(Stored items from a collection)
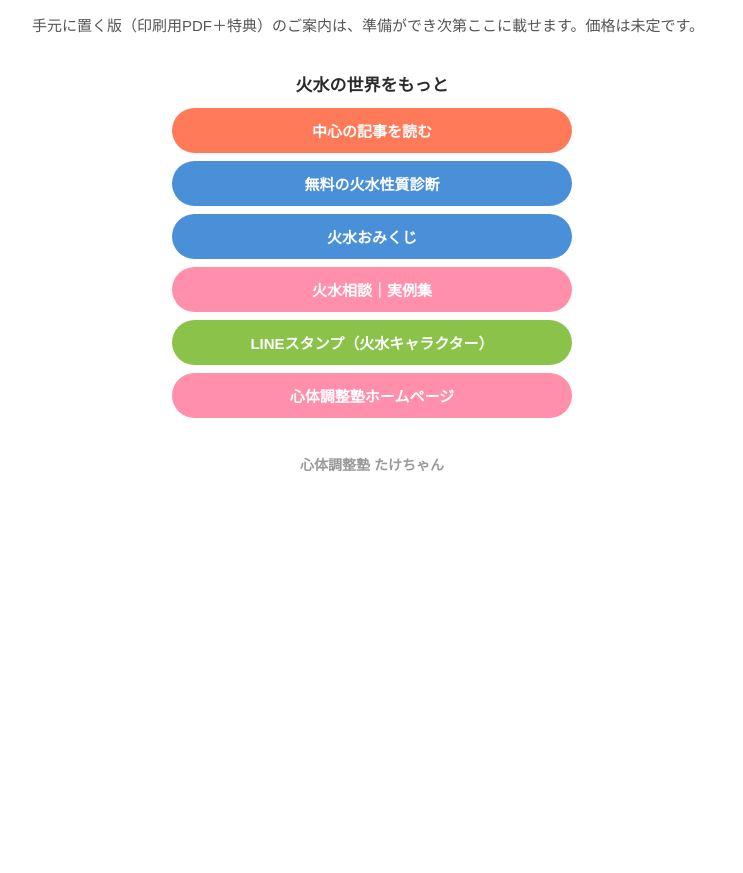
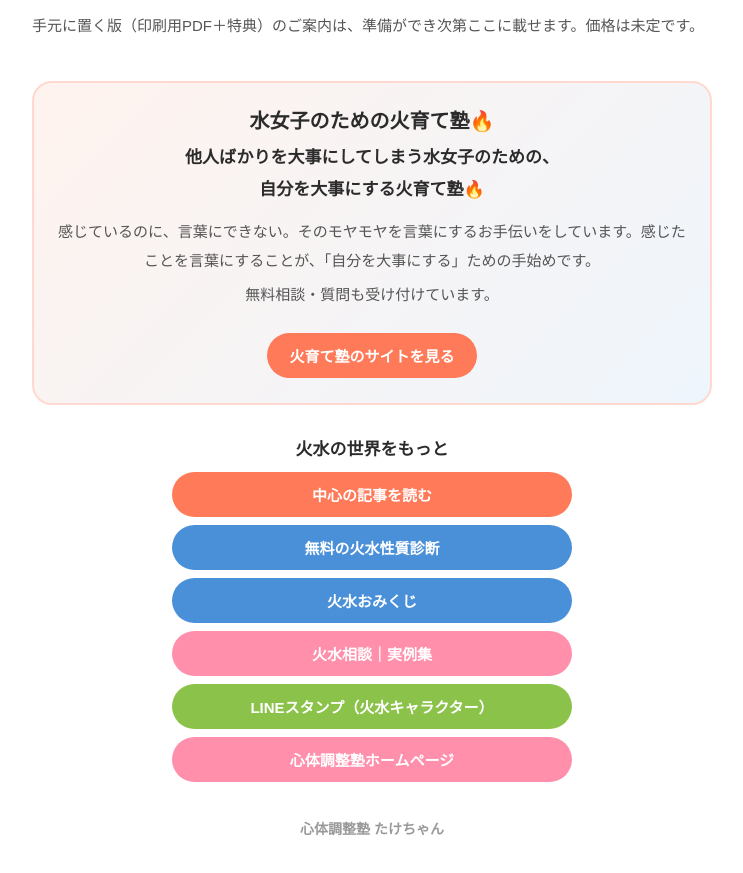
Before and after one commit to ankantakeshi-design/kasuiehon, a plain HTML site: page index.html in a window 1280 px wide. Shown: the part 2733-3606 px from the top of the page, without its empty margins (268-1011 px from the left). Before the commit the page ends 3255 px from the top, so only its background shows below. Drawn offline with Linux system fonts and the light colour scheme; a web font is replaced by a local one.

Commit message:
Add Hisodate-juku (Mizujoshi) intro section linking to hisodate.pages.dev

```diff
--- a/index.html
+++ b/index.html
@@ -58,6 +58,10 @@
   .booklead { line-height: 1.9; font-size: 15px; color:#555; text-align:center; margin: 0 0 14px; }
   .tokuten { background:#fffafa; border: 2px solid #ffd9cf; border-radius: 20px; padding: 18px 20px; margin: 14px 0; }
   .tokuten li { line-height: 1.9; font-size: 15px; color:#555; }
+  .hisodate { background: linear-gradient(135deg, #fff3ee, #eef5fc); border: 2px solid #ffd9cf; border-radius: 20px; padding: 22px 20px 14px; margin: 40px 0 0; text-align:center; }
+  .hisodate h2 { margin-top: 0; }
+  .hisodate .core { font-size: 17px; font-weight: 900; line-height: 1.9; color:#2b2b2b; margin: 8px 0 12px; }
+  .hisodate .desc { line-height: 1.9; font-size: 15px; color:#555; margin: 0 0 6px; }
   .links { margin-top: 30px; text-align:center; }
   .links a.btn { display:block; max-width: 400px; margin: 8px auto; }
   .links h3 { font-size: 17px; font-weight: 900; margin: 0 0 12px; }
@@ -226,6 +230,16 @@
     <p class="about">手元に置く版（印刷用PDF＋特典）のご案内は、準備ができ次第ここに載せます。価格は未定です。</p>
   </section>
 
+  <section class="hisodate">
+    <h2>水女子のための火育て塾🔥</h2>
+    <p class="core">他人ばかりを大事にしてしまう水女子のための、<br>自分を大事にする火育て塾🔥</p>
+    <p class="desc">感じているのに、言葉にできない。そのモヤモヤを言葉にするお手伝いをしています。感じたことを言葉にすることが、「自分を大事にする」ための手始めです。</p>
+    <p class="desc">無料相談・質問も受け付けています。</p>
+    <div class="cta">
+      <a class="btn" href="https://hisodate.pages.dev/">火育て塾のサイトを見る</a>
+    </div>
+  </section>
+
   <section class="links">
     <h3>火水の世界をもっと</h3>
     <a class="btn" href="https://note.com/takekasui/n/n936a67ab849e">中心の記事を読む</a>
```
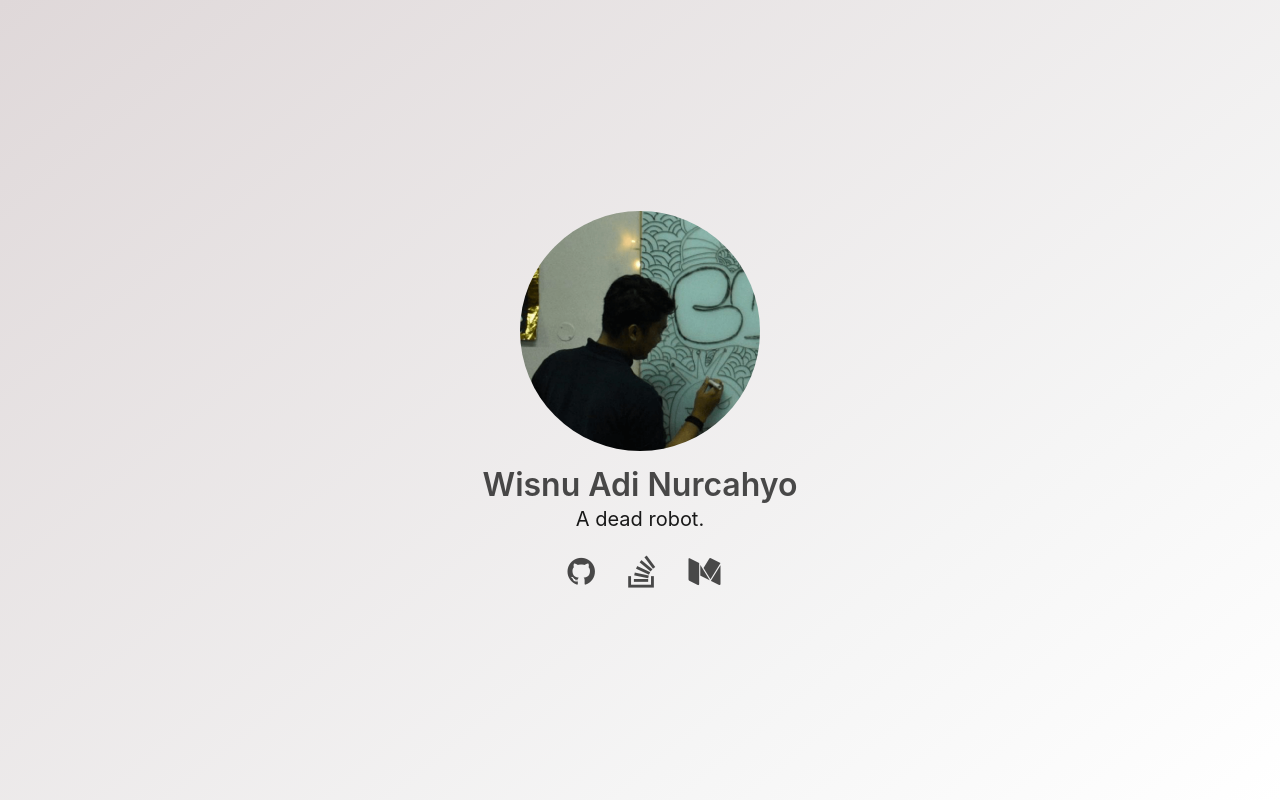
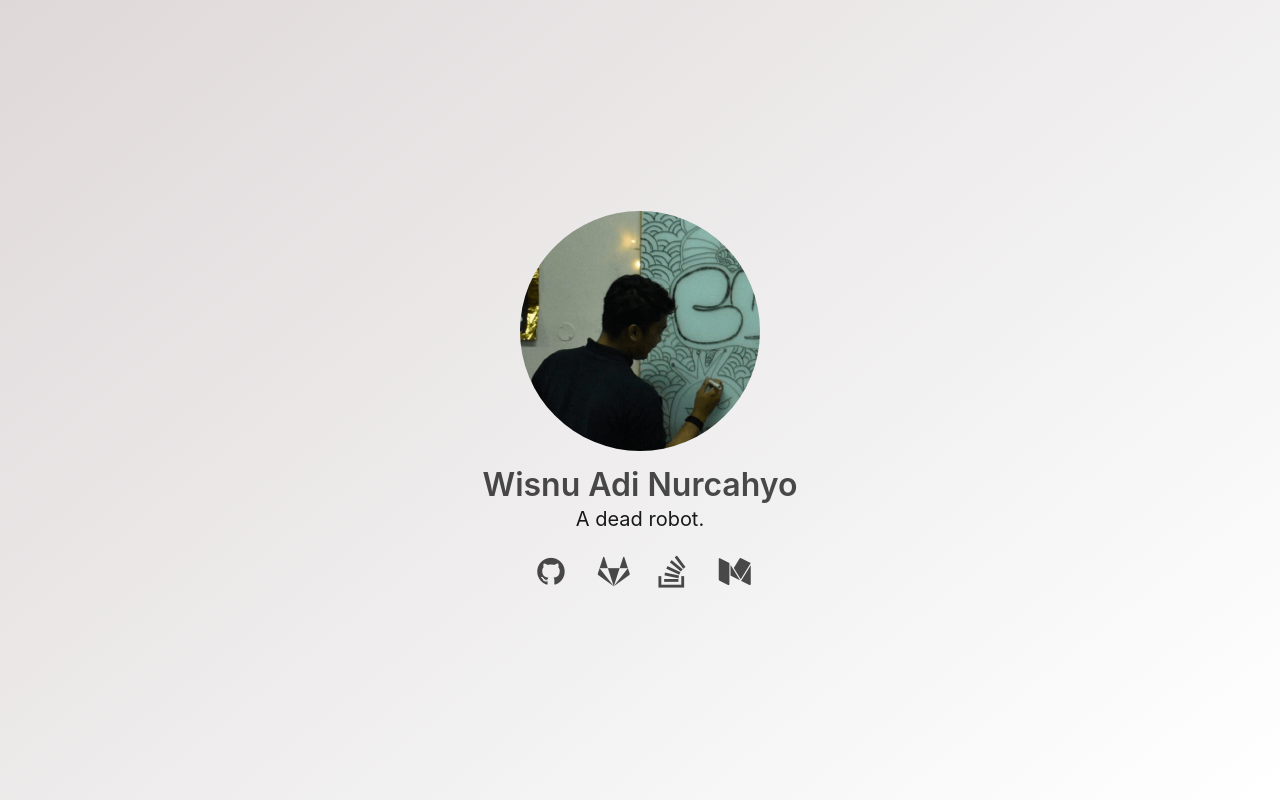
Before and after one commit to wisn/wisn.github.io, a plain HTML site: page index.html in a window 1280 px wide. Drawn offline with nearby package versions, Linux system fonts and the light colour scheme.

Commit message:
Add GitLab link

```diff
--- a/index.html
+++ b/index.html
@@ -28,6 +28,9 @@
         <a class="icon" target="_blank" href="https://github.com/wisn">
           <i class="fa fa-github fa-2x"></i>
         </a>
+        <a class="icon" target="_blank" href="https://gitlab.com/wisn">
+          <i class="fa fa-gitlab fa-2x"></i>
+        </a>
         <a class="icon" target="_blank" href="https://stackoverflow.com/users/6914498/wisnu-adi-nurcahyo">
           <i class="fa fa-stack-overflow fa-2x"></i>
         </a>
```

## Aim of the exercise
Could you write out every line above exactly as it stands, with no images?

## Response to this task
Before and after one commit to ankantakeshi-design/kasuiehon, a plain HTML site: page index.html in a window 1280 px wide. Shown: the part 2733-3606 px from the top of the page, without its empty margins (268-1011 px from the left). Before the commit the page ends 3255 px from the top, so only its background shows below. Drawn offline with Linux system fonts and the light colour scheme; a web font is replaced by a local one.

Commit message:
Add Hisodate-juku (Mizujoshi) intro section linking to hisodate.pages.dev

```diff
--- a/index.html
+++ b/index.html
@@ -58,6 +58,10 @@
   .booklead { line-height: 1.9; font-size: 15px; color:#555; text-align:center; margin: 0 0 14px; }
   .tokuten { background:#fffafa; border: 2px solid #ffd9cf; border-radius: 20px; padding: 18px 20px; margin: 14px 0; }
   .tokuten li { line-height: 1.9; font-size: 15px; color:#555; }
+  .hisodate { background: linear-gradient(135deg, #fff3ee, #eef5fc); border: 2px solid #ffd9cf; border-radius: 20px; padding: 22px 20px 14px; margin: 40px 0 0; text-align:center; }
+  .hisodate h2 { margin-top: 0; }
+  .hisodate .core { font-size: 17px; font-weight: 900; line-height: 1.9; color:#2b2b2b; margin: 8px 0 12px; }
+  .hisodate .desc { line-height: 1.9; font-size: 15px; color:#555; margin: 0 0 6px; }
   .links { margin-top: 30px; text-align:center; }
   .links a.btn { display:block; max-width: 400px; margin: 8px auto; }
   .links h3 { font-size: 17px; font-weight: 900; margin: 0 0 12px; }
@@ -226,6 +230,16 @@
     <p class="about">手元に置く版（印刷用PDF＋特典）のご案内は、準備ができ次第ここに載せます。価格は未定です。</p>
   </section>
 
+  <section class="hisodate">
+    <h2>水女子のための火育て塾🔥</h2>
+    <p class="core">他人ばかりを大事にしてしまう水女子のための、<br>自分を大事にする火育て塾🔥</p>
+    <p class="desc">感じているのに、言葉にできない。そのモヤモヤを言葉にするお手伝いをしています。感じたことを言葉にすることが、「自分を大事にする」ための手始めです。</p>
+    <p class="desc">無料相談・質問も受け付けています。</p>
+    <div class="cta">
+      <a class="btn" href="https://hisodate.pages.dev/">火育て塾のサイトを見る</a>
+    </div>
+  </section>
+
   <section class="links">
     <h3>火水の世界をもっと</h3>
     <a class="btn" href="https://note.com/takekasui/n/n936a67ab849e">中心の記事を読む</a>
```
Before and after one commit to wisn/wisn.github.io, a plain HTML site: page index.html in a window 1280 px wide. Drawn offline with nearby package versions, Linux system fonts and the light colour scheme.

Commit message:
Add GitLab link

```diff
--- a/index.html
+++ b/index.html
@@ -28,6 +28,9 @@
         <a class="icon" target="_blank" href="https://github.com/wisn">
           <i class="fa fa-github fa-2x"></i>
         </a>
+        <a class="icon" target="_blank" href="https://gitlab.com/wisn">
+          <i class="fa fa-gitlab fa-2x"></i>
+        </a>
         <a class="icon" target="_blank" href="https://stackoverflow.com/users/6914498/wisnu-adi-nurcahyo">
           <i class="fa fa-stack-overflow fa-2x"></i>
         </a>
```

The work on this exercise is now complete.